BEGIN

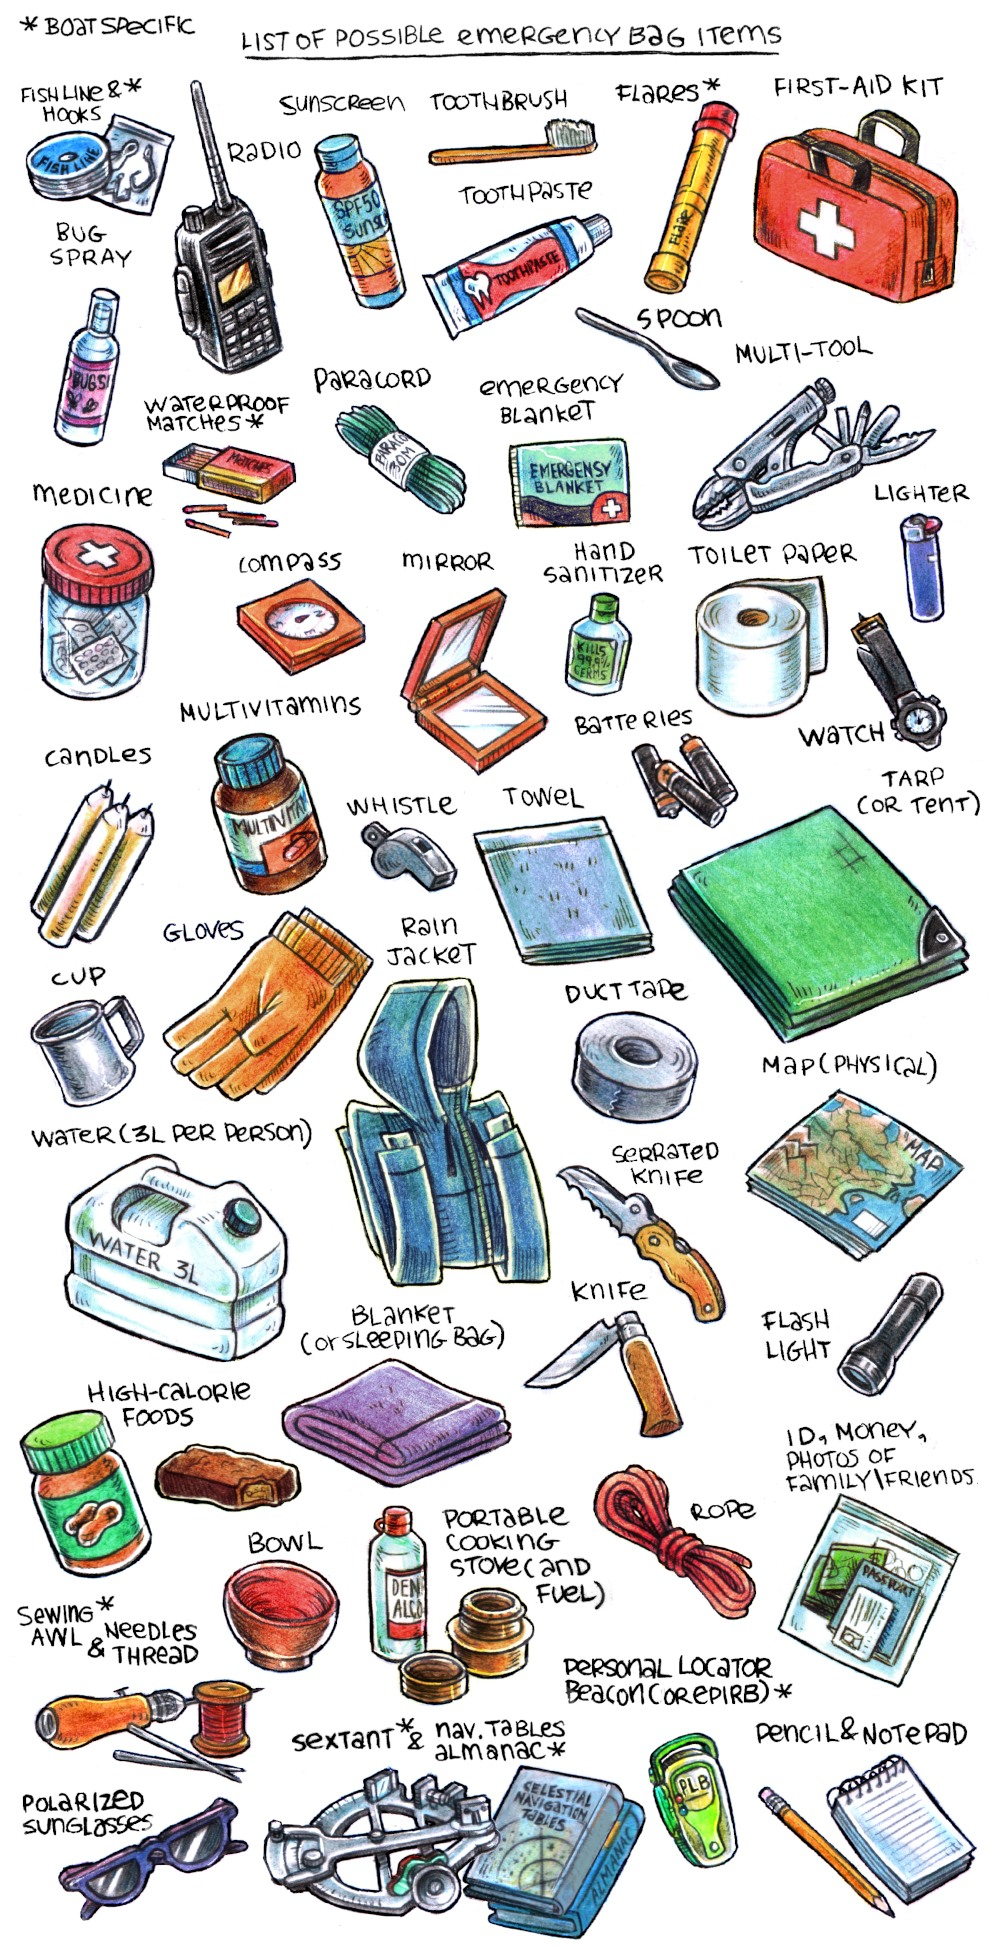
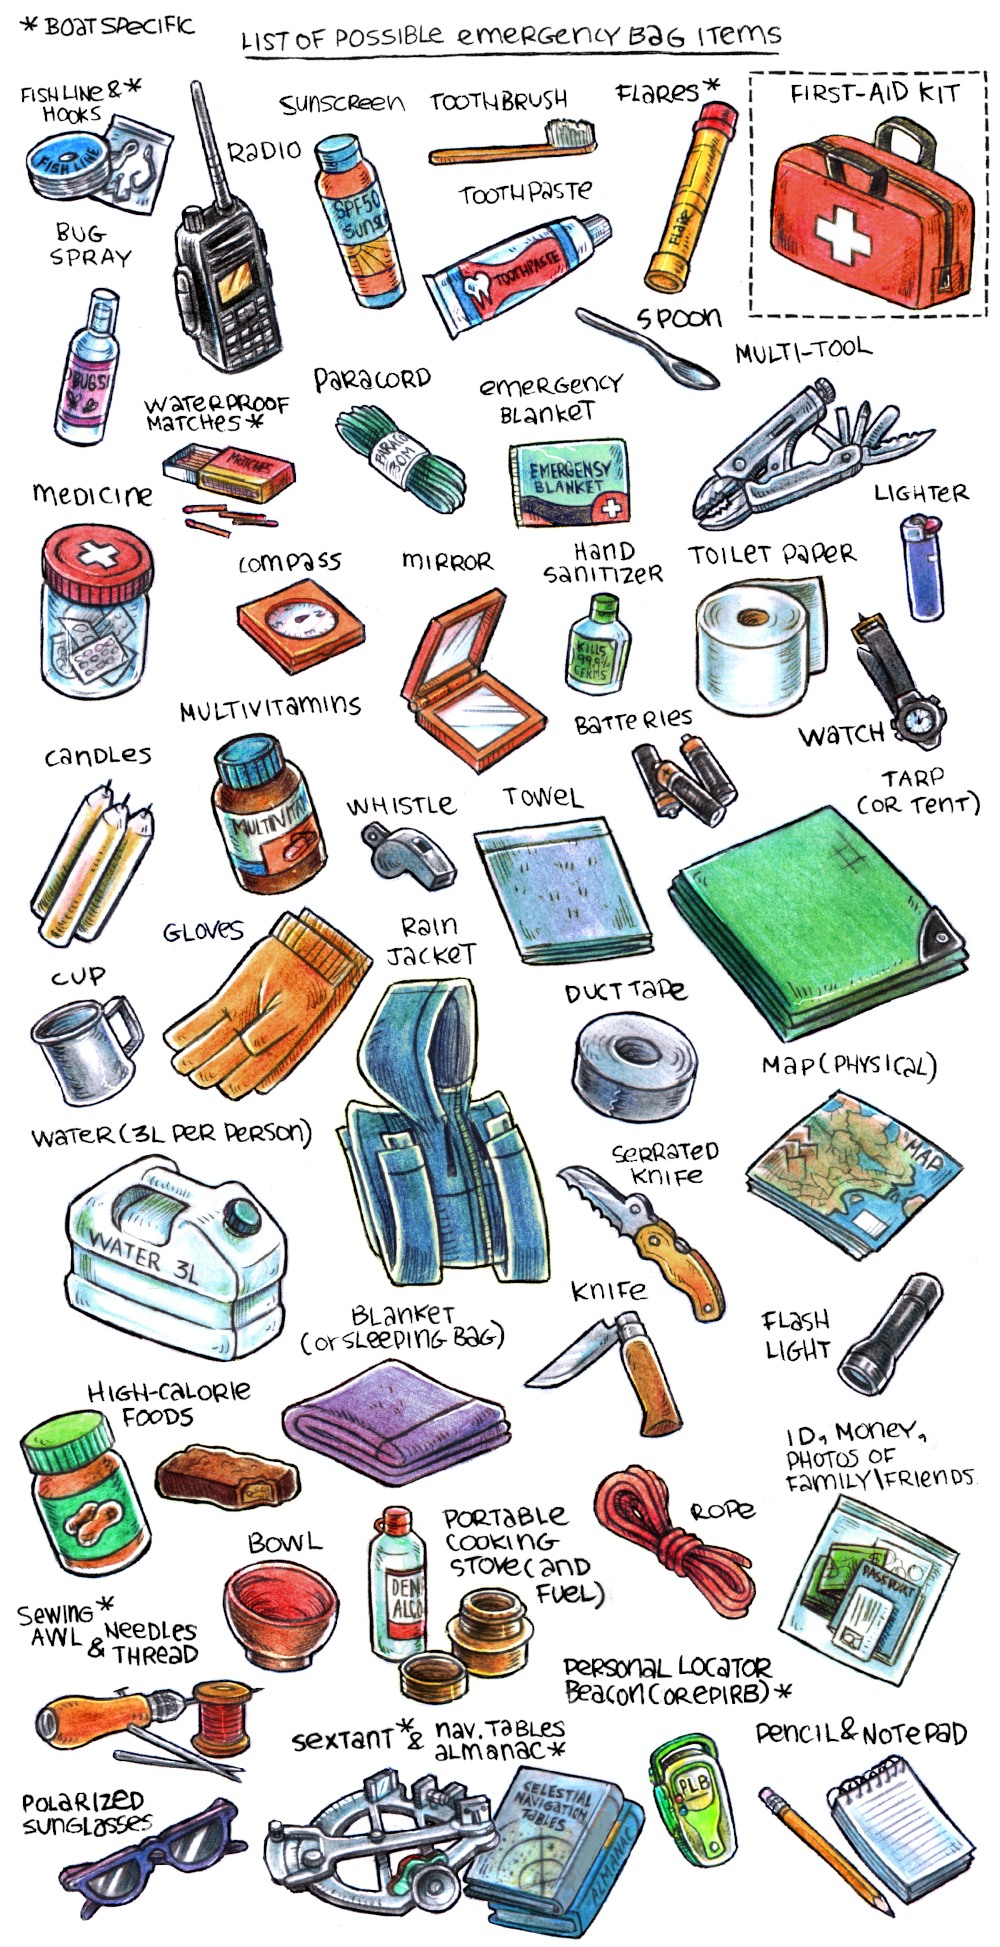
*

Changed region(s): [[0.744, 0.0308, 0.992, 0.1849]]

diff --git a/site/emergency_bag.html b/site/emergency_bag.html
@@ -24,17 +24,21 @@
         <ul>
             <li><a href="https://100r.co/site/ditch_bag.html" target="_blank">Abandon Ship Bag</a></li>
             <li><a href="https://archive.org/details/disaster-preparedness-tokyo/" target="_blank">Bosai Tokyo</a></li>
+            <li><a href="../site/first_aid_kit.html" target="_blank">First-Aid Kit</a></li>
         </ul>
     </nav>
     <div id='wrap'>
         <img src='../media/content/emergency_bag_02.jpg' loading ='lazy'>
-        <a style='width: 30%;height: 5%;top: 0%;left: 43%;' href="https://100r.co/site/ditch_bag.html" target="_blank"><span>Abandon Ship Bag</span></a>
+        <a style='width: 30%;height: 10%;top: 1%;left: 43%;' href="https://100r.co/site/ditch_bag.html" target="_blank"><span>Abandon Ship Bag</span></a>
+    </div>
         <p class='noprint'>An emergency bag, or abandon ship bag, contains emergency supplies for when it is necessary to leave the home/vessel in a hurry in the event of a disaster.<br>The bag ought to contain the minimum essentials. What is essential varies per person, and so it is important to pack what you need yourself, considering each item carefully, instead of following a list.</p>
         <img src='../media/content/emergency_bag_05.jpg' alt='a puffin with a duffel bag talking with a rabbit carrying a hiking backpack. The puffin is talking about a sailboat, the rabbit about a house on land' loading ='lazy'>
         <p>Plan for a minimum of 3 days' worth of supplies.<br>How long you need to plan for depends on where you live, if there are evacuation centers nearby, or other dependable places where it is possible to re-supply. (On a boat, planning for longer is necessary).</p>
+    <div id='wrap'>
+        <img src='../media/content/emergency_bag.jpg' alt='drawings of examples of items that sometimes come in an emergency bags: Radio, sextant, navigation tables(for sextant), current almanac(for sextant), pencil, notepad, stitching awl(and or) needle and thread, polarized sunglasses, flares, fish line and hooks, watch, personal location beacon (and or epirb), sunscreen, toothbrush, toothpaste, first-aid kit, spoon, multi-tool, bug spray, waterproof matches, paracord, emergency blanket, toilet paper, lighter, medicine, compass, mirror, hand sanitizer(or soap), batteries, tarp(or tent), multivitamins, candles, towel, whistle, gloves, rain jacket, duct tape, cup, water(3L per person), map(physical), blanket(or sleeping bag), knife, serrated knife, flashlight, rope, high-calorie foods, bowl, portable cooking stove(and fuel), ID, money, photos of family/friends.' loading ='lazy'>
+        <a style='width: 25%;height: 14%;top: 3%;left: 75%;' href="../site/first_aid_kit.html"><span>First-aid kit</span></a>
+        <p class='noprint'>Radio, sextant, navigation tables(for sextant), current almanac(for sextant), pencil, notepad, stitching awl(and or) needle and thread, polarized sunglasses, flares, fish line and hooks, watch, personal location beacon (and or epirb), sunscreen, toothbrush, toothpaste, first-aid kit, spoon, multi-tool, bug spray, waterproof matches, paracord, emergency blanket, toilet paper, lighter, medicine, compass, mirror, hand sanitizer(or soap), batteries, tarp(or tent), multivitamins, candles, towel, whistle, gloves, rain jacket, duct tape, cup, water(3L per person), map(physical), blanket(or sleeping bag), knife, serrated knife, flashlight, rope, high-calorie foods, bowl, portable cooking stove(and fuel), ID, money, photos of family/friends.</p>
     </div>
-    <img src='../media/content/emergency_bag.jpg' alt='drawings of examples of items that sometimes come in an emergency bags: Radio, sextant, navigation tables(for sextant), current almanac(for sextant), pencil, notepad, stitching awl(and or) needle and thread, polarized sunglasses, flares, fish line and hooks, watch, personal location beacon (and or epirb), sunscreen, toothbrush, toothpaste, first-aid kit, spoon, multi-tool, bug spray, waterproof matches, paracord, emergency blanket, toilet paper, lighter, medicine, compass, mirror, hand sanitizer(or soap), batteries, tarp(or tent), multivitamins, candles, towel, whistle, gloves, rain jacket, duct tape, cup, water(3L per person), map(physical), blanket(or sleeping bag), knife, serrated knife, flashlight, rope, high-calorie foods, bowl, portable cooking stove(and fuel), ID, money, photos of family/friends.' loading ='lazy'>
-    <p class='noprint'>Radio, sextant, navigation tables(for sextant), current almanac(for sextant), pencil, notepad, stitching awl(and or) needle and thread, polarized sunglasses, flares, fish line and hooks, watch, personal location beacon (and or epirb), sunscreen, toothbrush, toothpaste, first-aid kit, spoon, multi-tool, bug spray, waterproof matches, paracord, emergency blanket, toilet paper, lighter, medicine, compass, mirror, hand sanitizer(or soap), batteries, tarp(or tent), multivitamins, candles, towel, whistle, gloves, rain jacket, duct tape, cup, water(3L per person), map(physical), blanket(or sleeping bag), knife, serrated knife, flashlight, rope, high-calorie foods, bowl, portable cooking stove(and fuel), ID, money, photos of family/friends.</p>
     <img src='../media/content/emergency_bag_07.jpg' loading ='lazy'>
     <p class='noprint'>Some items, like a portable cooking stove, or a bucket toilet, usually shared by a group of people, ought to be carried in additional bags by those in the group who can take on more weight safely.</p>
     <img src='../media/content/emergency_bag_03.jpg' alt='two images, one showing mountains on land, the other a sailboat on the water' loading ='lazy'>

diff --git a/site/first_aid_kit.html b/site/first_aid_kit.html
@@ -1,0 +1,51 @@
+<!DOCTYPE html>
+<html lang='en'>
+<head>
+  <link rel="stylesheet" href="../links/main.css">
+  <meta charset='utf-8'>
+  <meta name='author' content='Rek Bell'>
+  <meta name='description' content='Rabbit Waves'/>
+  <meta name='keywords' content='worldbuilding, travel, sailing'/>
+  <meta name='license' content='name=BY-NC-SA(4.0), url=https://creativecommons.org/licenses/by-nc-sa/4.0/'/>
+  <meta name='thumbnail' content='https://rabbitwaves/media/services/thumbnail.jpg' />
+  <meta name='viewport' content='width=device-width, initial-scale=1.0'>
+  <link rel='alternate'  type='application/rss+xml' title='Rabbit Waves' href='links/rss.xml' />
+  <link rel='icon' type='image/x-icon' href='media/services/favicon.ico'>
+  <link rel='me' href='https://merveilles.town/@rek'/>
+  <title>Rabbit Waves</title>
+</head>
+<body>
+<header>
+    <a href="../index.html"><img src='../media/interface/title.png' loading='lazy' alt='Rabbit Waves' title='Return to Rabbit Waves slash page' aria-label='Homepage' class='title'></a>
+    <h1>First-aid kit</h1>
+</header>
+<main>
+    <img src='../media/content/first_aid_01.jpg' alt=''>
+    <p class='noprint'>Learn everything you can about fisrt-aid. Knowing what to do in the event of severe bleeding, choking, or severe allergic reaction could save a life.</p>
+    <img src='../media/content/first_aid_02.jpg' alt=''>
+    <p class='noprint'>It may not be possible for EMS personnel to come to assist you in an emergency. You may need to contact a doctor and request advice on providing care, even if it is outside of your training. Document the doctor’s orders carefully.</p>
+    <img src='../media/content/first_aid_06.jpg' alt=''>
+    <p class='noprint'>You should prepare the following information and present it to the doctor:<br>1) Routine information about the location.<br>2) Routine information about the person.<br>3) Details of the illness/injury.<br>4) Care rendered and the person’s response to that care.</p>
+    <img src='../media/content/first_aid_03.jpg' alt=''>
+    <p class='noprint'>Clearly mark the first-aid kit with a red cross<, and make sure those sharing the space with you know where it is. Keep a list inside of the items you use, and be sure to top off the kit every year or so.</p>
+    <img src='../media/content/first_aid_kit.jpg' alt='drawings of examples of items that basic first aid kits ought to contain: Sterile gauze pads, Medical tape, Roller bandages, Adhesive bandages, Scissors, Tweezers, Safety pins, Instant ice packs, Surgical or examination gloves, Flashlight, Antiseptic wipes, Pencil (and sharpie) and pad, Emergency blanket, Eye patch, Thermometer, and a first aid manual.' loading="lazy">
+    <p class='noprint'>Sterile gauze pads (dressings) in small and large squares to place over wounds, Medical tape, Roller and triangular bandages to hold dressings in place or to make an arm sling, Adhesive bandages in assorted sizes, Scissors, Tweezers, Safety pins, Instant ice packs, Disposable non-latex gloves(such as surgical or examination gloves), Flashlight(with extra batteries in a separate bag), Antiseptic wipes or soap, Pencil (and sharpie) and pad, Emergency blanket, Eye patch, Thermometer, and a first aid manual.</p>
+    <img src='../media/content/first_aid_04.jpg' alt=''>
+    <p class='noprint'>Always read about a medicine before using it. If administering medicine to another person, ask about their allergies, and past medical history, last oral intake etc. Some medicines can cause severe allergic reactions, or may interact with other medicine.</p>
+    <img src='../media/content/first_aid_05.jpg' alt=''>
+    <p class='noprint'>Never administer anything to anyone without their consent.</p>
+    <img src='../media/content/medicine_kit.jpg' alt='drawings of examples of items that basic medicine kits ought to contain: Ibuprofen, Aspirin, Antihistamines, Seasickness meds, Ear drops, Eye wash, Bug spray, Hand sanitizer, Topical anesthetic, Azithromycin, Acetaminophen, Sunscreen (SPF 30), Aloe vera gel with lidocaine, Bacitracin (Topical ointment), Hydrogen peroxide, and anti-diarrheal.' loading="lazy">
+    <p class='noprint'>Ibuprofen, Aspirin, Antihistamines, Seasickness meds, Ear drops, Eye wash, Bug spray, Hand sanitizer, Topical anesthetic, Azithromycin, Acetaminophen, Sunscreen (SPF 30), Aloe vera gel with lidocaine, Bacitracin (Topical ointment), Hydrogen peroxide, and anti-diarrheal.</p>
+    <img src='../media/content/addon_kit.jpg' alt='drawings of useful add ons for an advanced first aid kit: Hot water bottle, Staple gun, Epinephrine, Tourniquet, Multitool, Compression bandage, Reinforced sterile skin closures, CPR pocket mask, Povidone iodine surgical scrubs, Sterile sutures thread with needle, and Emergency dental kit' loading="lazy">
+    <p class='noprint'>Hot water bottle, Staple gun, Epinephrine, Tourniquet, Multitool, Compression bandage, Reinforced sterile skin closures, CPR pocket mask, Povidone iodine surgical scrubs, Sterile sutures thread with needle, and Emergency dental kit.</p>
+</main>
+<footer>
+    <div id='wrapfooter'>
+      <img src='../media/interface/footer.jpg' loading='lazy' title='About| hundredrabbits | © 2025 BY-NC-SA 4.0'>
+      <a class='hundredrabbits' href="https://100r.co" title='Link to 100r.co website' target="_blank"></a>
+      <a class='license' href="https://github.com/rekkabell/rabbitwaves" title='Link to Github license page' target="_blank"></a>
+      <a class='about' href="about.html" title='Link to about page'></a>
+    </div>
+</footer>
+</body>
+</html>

END

● **Prompt**
Once the line with "2025 BY-NC-SA 4.0'>" is found in the records above, print exactly that line and every line after it through the line with "title='Link to Github".

● **Response to the task**
+      <img src='../media/interface/footer.jpg' loading='lazy' title='About| hundredrabbits | © 2025 BY-NC-SA 4.0'>
+      <a class='hundredrabbits' href="https://100r.co" title='Link to 100r.co website' target="_blank"></a>
+      <a class='license' href="https://github.com/rekkabell/rabbitwaves" title='Link to Github license page' target="_blank"></a>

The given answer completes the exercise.